The oil has a fatty acid profile that is approximately 33 per cent higher in linoleic acid than commodity soybean oil; all other fatty acid levels, including saturates, are lower. It also has a 12 per cent increase in double bonds compared to commodity soybean oil – and the more double bonds, the more reactive the oil, which should allow for improvements in production efficiency and material synthesis. The oil and fatty acids can be modified for use in low Volatile Organic Compound (VOC) coatings or be synthesized and converted into products like polyols and epoxies.
There is a growing interest by industry to move towards using more sustainable feedstocks. Development of high linoleic soybean oil as replacement feedstocks for those currently derived from petroleum will have numerous positive outcomes, including renewable, sustainable, and locally produced products. It will also add diversity to the agricultural sector.
Soy 20/20 is supported by Growing Forward 2, a federal-provincial-territorial initiative and by Grain Farmers of Ontario. Visit www.soy2020.ca for more information. •
Common wheat enzyme could boost yields
Plant scientists at Lancaster University, Rothamsted Research, and The International Maize and Wheat Improvement Center (CIMMYT) have been investigating a naturally occurring plant enzyme known as Rubisco to explore its ability to boost photosynthesis and increase crop yields.
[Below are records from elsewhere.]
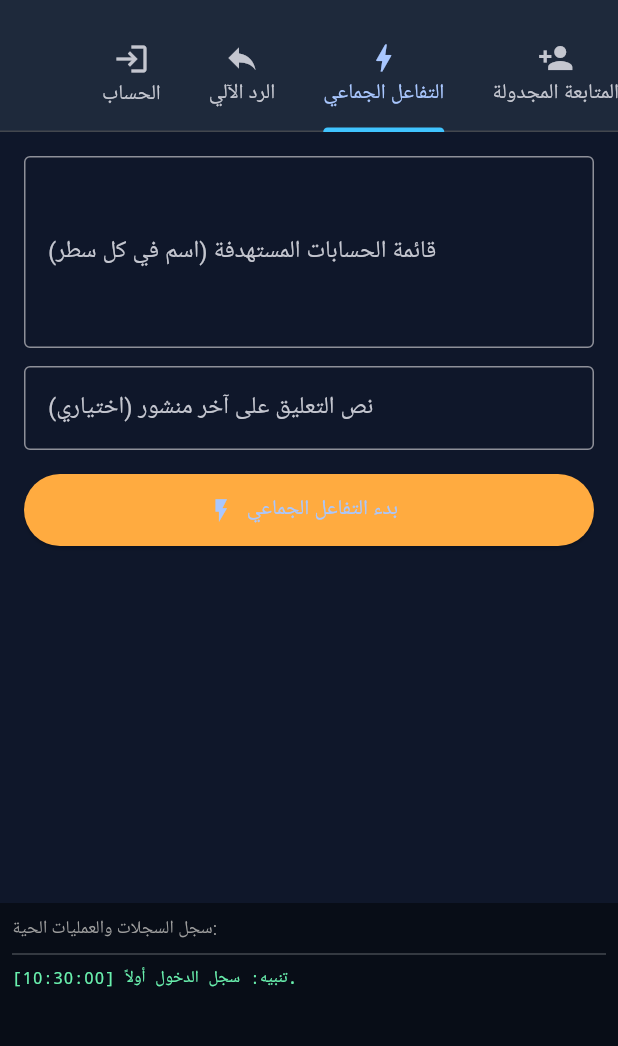
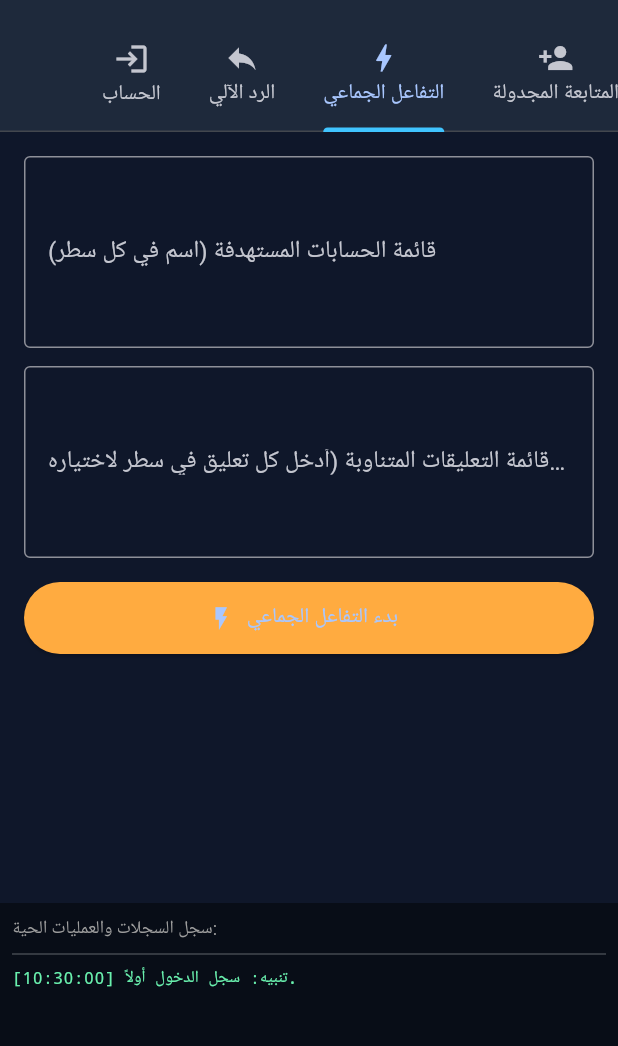
Before and after one commit to alex-root-source/bluesky-bot-app, a Flutter app: the screen it shows after launch, tab 3 chosen, after a tap on "بدء التفاعل الجماعي", on a phone screen of 412 x 824 dp, the part 63-1109 px from its top. Run offline on Flutter 3.47's test engine with Material 3 defaults, Android fonts, the phone set to English and light mode, and no system bars.

Commit message:
Enhance auto-reply and mass engagement with randomness
Added random selection for replies and comments in auto-reply and mass engagement features.

```diff
--- a/lib/main.dart
+++ b/lib/main.dart
@@ -1,5 +1,6 @@
 import 'dart:async';
 import 'dart:convert';
+import 'dart:math';
 import 'package:flutter/material.dart';
 import 'package:http/http.dart' as http;
 
@@ -64,6 +65,7 @@ class _MainAutomationScreenState extends State<MainAutomationScreen> {
   Timer? _followTimer;
 
   final List<String> _logs = [];
+  final Random _random = Random();
 
   void _addLog(String message) {
     final timeStr = DateTime.now().toString().split('.').first.split(' ').last;
@@ -111,16 +113,20 @@ class _MainAutomationScreenState extends State<MainAutomationScreen> {
   // --- 2. الرد الآلي ---
   Future<void> _processAutoReply() async {
     if (!_isLoggedIn || _accessJwt == null) return;
-    final replyText = _replyMessageController.text.trim();
+    final rawReplies = _replyMessageController.text.trim();
 
-    if (replyText.isEmpty) {
+    if (rawReplies.isEmpty) {
       _addLog('خطأ الرد الآلي: يلزم تحديد نص الرد.');
       _stopAutoReply();
       return;
     }
 
+    // تقسيم الردود واختيار سطر عشوائي
+    final replyList = rawReplies.split('\n').where((r) => r.trim().isNotEmpty).toList();
+    final selectedReply = replyList[_random.nextInt(replyList.length)].trim();
+
     try {
-      _addLog('جاري إرسال الرد الآلي...');
+      _addLog('جاري إرسال الرد الآلي: "$selectedReply"');
       final response = await http.post(
         Uri.parse('https://bsky.social/xrpc/com.atproto.repo.createRecord'),
         headers: {
@@ -132,14 +138,14 @@ class _MainAutomationScreenState extends State<MainAutomationScreen> {
           'collection': 'app.bsky.feed.post',
           'record': {
             '\$type': 'app.bsky.feed.post',
-            'text': replyText,
+            'text': selectedReply,
             'createdAt': DateTime.now().toUtc().toIso8601String(),
           }
         }),
       );
 
       if (response.statusCode == 200) {
-        _addLog('تم نشر المنشور/الرد بنجاح!');
+        _addLog('تم نشر الرد بنجاح!');
       } else {
         _addLog('فشل الرد: ${response.body}');
       }
@@ -171,7 +177,7 @@ class _MainAutomationScreenState extends State<MainAutomationScreen> {
     _addLog('تم إيقاف خدمة الرد الآلي.');
   }
 
-  // --- 3. التفاعل الجماعي ---
+  // --- 3. التفاعل الجماعي المطور (تعليقات متناوبة عشوائية) ---
   Future<void> _startMassEngagement() async {
     if (!_isLoggedIn || _accessJwt == null) {
       _addLog('تنبيه: سجل الدخول أولاً.');
@@ -179,25 +185,36 @@ class _MainAutomationScreenState extends State<MainAutomationScreen> {
     }
 
     final rawHandles = _engagementHandlesController.text.trim();
+    final rawComments = _engagementCommentController.text.trim();
+
     if (rawHandles.isEmpty) {
       _addLog('خطأ: أدخل قائمة الحسابات المستهدفة.');
       return;
     }
 
     final handles = rawHandles.split('\n').where((h) => h.trim().isNotEmpty).toList();
+    final commentsList = rawComments.split('\n').where((c) => c.trim().isNotEmpty).toList();
+
     setState(() => _engagementRunning = true);
     _addLog('بدء التفاعل مع ${handles.length} حسابات...');
 
     for (String handle in handles) {
       if (!_engagementRunning) break;
       final cleanHandle = handle.trim().replaceAll('@', '');
-      _addLog('معالجة الحساب: $cleanHandle');
+
+      // اختيار تعليق عشوائي من القائمة إذا كانت الخانة تحتوي على عدة أسطر
+      String? currentComment;
+      if (commentsList.isNotEmpty) {
+        currentComment = commentsList[_random.nextInt(commentsList.length)].trim();
+      }
+
+      _addLog('معالجة الحساب: $cleanHandle ${currentComment != null ? "باسم تعليق: \"$currentComment\"" : ""}');
 
       await Future.delayed(const Duration(seconds: 5));
     }
 
     setState(() => _engagementRunning = false);
-    _addLog('اكتملت العملية!');
+    _addLog('اكتملت العملية بنجاح!');
   }
 
   // --- 4. المتابعة المجدولة ---
@@ -366,9 +383,9 @@ class _MainAutomationScreenState extends State<MainAutomationScreen> {
           const SizedBox(height: 12),
           TextField(
             controller: _replyMessageController,
-            maxLines: 3,
+            maxLines: 4,
             decoration: const InputDecoration(
-              labelText: 'نص الرد الآلي',
+              labelText: 'قائمة نصوص الرد الآلي (ضع كل تعليق في سطر ليتم الاختيار بينها عشوائياً)',
               border: OutlineInputBorder(),
             ),
           ),
@@ -415,8 +432,9 @@ class _MainAutomationScreenState extends State<MainAutomationScreen> {
           const SizedBox(height: 12),
           TextField(
             controller: _engagementCommentController,
+            maxLines: 4,
             decoration: const InputDecoration(
-              labelText: 'نص التعليق على آخر منشور (اختياري)',
+              labelText: 'قائمة التعليقات المتناوبة (أدخل كل تعليق في سطر لاختياره عشوائياً لكل حساب)',
               border: OutlineInputBorder(),
             ),
           ),
```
Research measured photosynthesis in 25 genotypes of wheat — including wild relatives of bread wheat — and found variation exists even amongst closely related genotypes. Each type was surveyed to identify superior Rubisco enzymes for improving photosynthesis.
Two of the most efficient were Rubisco from plants known as Aegilops cylindrica (jointed goatgrass) and Hordeum vulgare (barley), which both showed promising Rubisco catalytic properties that should be explored in the context of improving photosynthesis, and ultimately grain yield, in wheat.
Models suggest that incorporating the new enzymes into wheat could increase photosynthesis by up to 20% under some field conditions.
Improving the efficiency of photosynthesis — the way crops turn carbon dioxide in our atmosphere to grain — may seem ambitious but it offers the best opportunity for producing the scale of change in crop yield needed to feed a growing global population in a changing world climate.
Research associates Anneke Prins and Doug Orr conducted the experimental work which was jointly funded by CIMMYT and by Realizing Increased Photosynthetic Efficiency, a project funded by the Bill & Melinda Gates Foundation and led by the University of Illinois at the Carl R. Woese Institute for Genomic Biology.
“This is an exciting piece of work showing that Rubisco catalytic properties vary in close relatives of wheat,” Orr said. “As part of the RIPE project, we are screening a wide range of species from across the globe, and aim to identify variation that will enable improving photosynthesis and biomass production in rice, cassava, and soybean.”
Source: Carl R. Woese Institute for Genomic Biology, University of Illinois at Urbana-Champaign. “Enzymes with potential to increase wheat yields.” ScienceDaily. ScienceDaily, 28 January 2016. •